**ASSIGNED TASK**
Each entry below must come back exactly as written, without its pictures.

**EXERCISE INPUT**
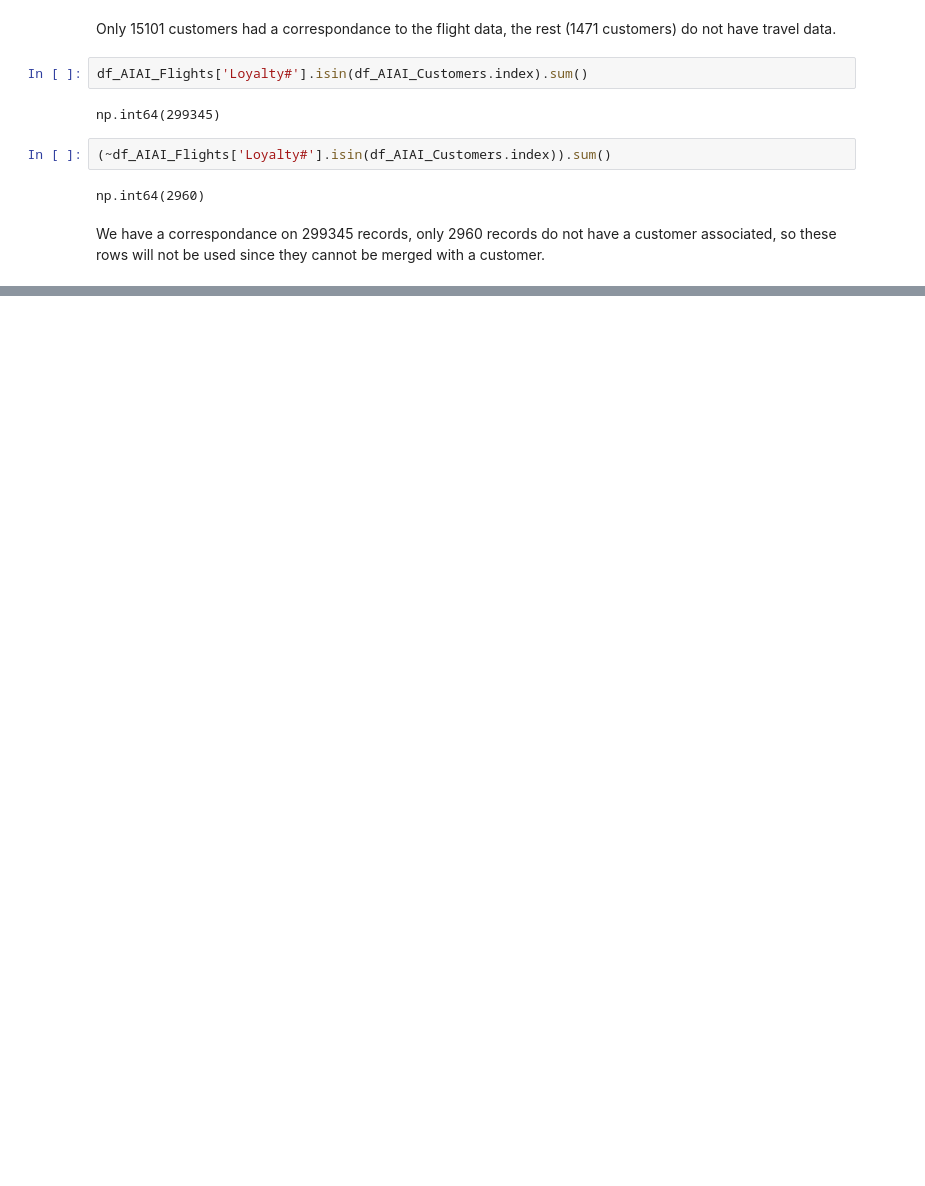
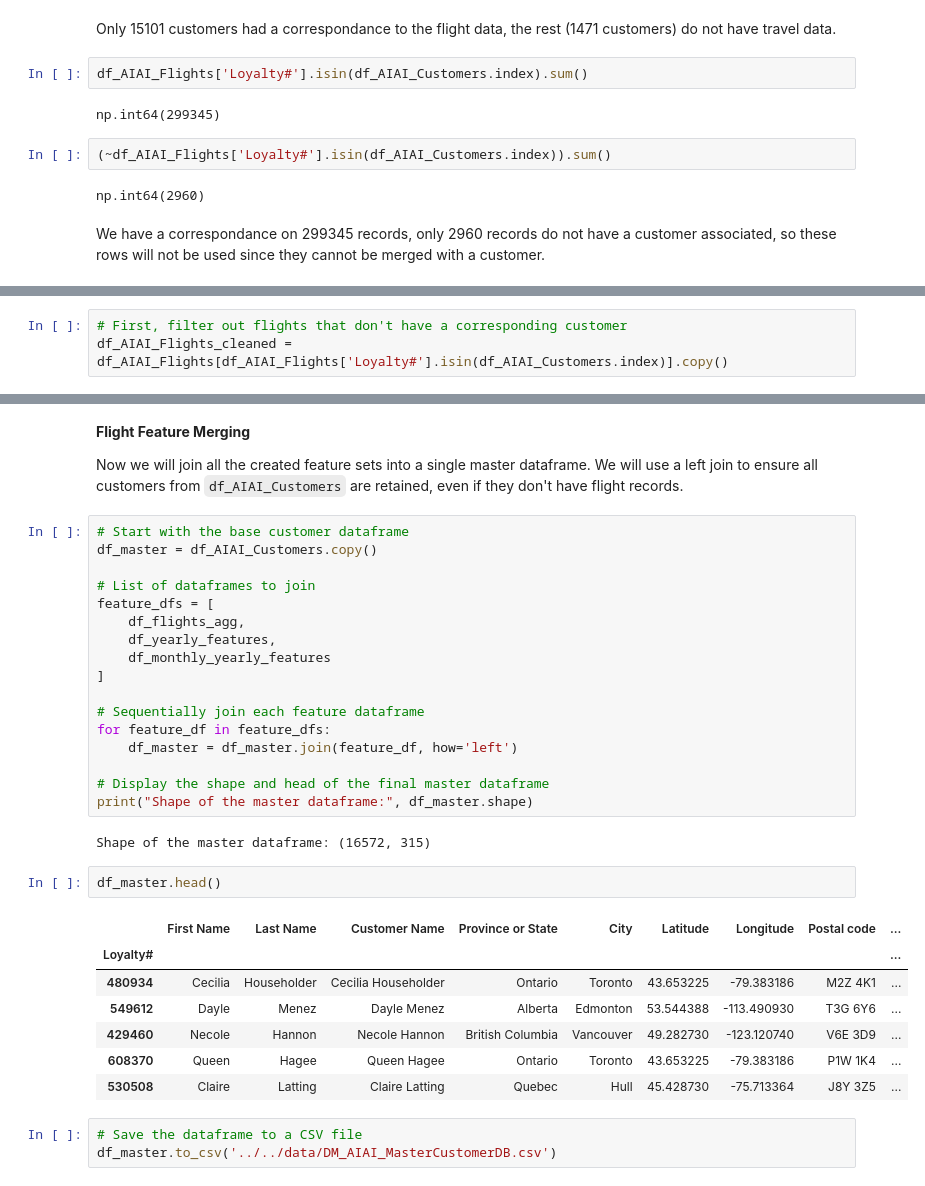
Before and after one commit to luisbdavila/Airline_Customer_Segmentation_DataMining_Project_Python, a Jupyter notebook: 1_Delivery/Code/EDA.ipynb, the cells around one changed output, grey strips where cells are left out. Cells and saved outputs as stored; diff of their text form; blank space fills up the shorter version.

```diff
--- a/1_Delivery/Code/EDA.ipynb
+++ b/1_Delivery/Code/EDA.ipynb
@@ -726,0 +769,3 @@ Variables not use on cluster: names(all), Enrrolment type, citys and urbans, poi
+# %%
+# First, filter out flights that don't have a corresponding customer
+df_AIAI_Flights_cleaned = df_AIAI_Flights[df_AIAI_Flights['Loyalty#'].isin(df_AIAI_Customers.index)].copy()
@@ -726,0 +1068,36 @@ Variables not use on cluster: names(all), Enrrolment type, citys and urbans, poi
+# %% [markdown]
+**Flight Feature Merging**
+
+Now we will join all the created feature sets into a single master dataframe. We will use a left join to ensure all customers from `df_AIAI_Customers` are retained, even if they don't have flight records.
+# %%
+# Start with the base customer dataframe
+df_master = df_AIAI_Customers.copy()
+
+# List of dataframes to join
+feature_dfs = [
+    df_flights_agg,
+    df_yearly_features,
+    df_monthly_yearly_features
+]
+
+# Sequentially join each feature dataframe
+for feature_df in feature_dfs:
+    df_master = df_master.join(feature_df, how='left')
+
+# Display the shape and head of the final master dataframe
+print("Shape of the master dataframe:", df_master.shape)
+# %% [output]
+Shape of the master dataframe: (16572, 315)
+# %%
+df_master.head()
+# %% [output]
+|  | First Name | Last Name | Customer Name | Province or State | City | Latitude | Longitude | Postal code | ... |
+| Loyalty# |  |  |  |  |  |  |  |  | ... |
+| 480934 | Cecilia | Householder | Cecilia Householder | Ontario | Toronto | 43.653225 | -79.383186 | M2Z 4K1 | ... |
+| 549612 | Dayle | Menez | Dayle Menez | Alberta | Edmonton | 53.544388 | -113.490930 | T3G 6Y6 | ... |
+| 429460 | Necole | Hannon | Necole Hannon | British Columbia | Vancouver | 49.282730 | -123.120740 | V6E 3D9 | ... |
+| 608370 | Queen | Hagee | Queen Hagee | Ontario | Toronto | 43.653225 | -79.383186 | P1W 1K4 | ... |
+| 530508 | Claire | Latting | Claire Latting | Quebec | Hull | 45.428730 | -75.713364 | J8Y 3Z5 | ... |
+# %%
+# Save the dataframe to a CSV file
+df_master.to_csv('../../data/DM_AIAI_MasterCustomerDB.csv')
```
Also changed, not shown: parts of 17 cells of this notebook, 2 other files.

**RESULT OF THE EXERCISE**
Before and after one commit to luisbdavila/Airline_Customer_Segmentation_DataMining_Project_Python, a Jupyter notebook: 1_Delivery/Code/EDA.ipynb, the cells around one changed output, grey strips where cells are left out. Cells and saved outputs as stored; diff of their text form; blank space fills up the shorter version.

```diff
--- a/1_Delivery/Code/EDA.ipynb
+++ b/1_Delivery/Code/EDA.ipynb
@@ -726,0 +769,3 @@ Variables not use on cluster: names(all), Enrrolment type, citys and urbans, poi
+# %%
+# First, filter out flights that don't have a corresponding customer
+df_AIAI_Flights_cleaned = df_AIAI_Flights[df_AIAI_Flights['Loyalty#'].isin(df_AIAI_Customers.index)].copy()
@@ -726,0 +1068,36 @@ Variables not use on cluster: names(all), Enrrolment type, citys and urbans, poi
+# %% [markdown]
+**Flight Feature Merging**
+
+Now we will join all the created feature sets into a single master dataframe. We will use a left join to ensure all customers from `df_AIAI_Customers` are retained, even if they don't have flight records.
+# %%
+# Start with the base customer dataframe
+df_master = df_AIAI_Customers.copy()
+
+# List of dataframes to join
+feature_dfs = [
+    df_flights_agg,
+    df_yearly_features,
+    df_monthly_yearly_features
+]
+
+# Sequentially join each feature dataframe
+for feature_df in feature_dfs:
+    df_master = df_master.join(feature_df, how='left')
+
+# Display the shape and head of the final master dataframe
+print("Shape of the master dataframe:", df_master.shape)
+# %% [output]
+Shape of the master dataframe: (16572, 315)
+# %%
+df_master.head()
+# %% [output]
+|  | First Name | Last Name | Customer Name | Province or State | City | Latitude | Longitude | Postal code | ... |
+| Loyalty# |  |  |  |  |  |  |  |  | ... |
+| 480934 | Cecilia | Householder | Cecilia Householder | Ontario | Toronto | 43.653225 | -79.383186 | M2Z 4K1 | ... |
+| 549612 | Dayle | Menez | Dayle Menez | Alberta | Edmonton | 53.544388 | -113.490930 | T3G 6Y6 | ... |
+| 429460 | Necole | Hannon | Necole Hannon | British Columbia | Vancouver | 49.282730 | -123.120740 | V6E 3D9 | ... |
+| 608370 | Queen | Hagee | Queen Hagee | Ontario | Toronto | 43.653225 | -79.383186 | P1W 1K4 | ... |
+| 530508 | Claire | Latting | Claire Latting | Quebec | Hull | 45.428730 | -75.713364 | J8Y 3Z5 | ... |
+# %%
+# Save the dataframe to a CSV file
+df_master.to_csv('../../data/DM_AIAI_MasterCustomerDB.csv')
```
Also changed, not shown: parts of 17 cells of this notebook, 2 other files.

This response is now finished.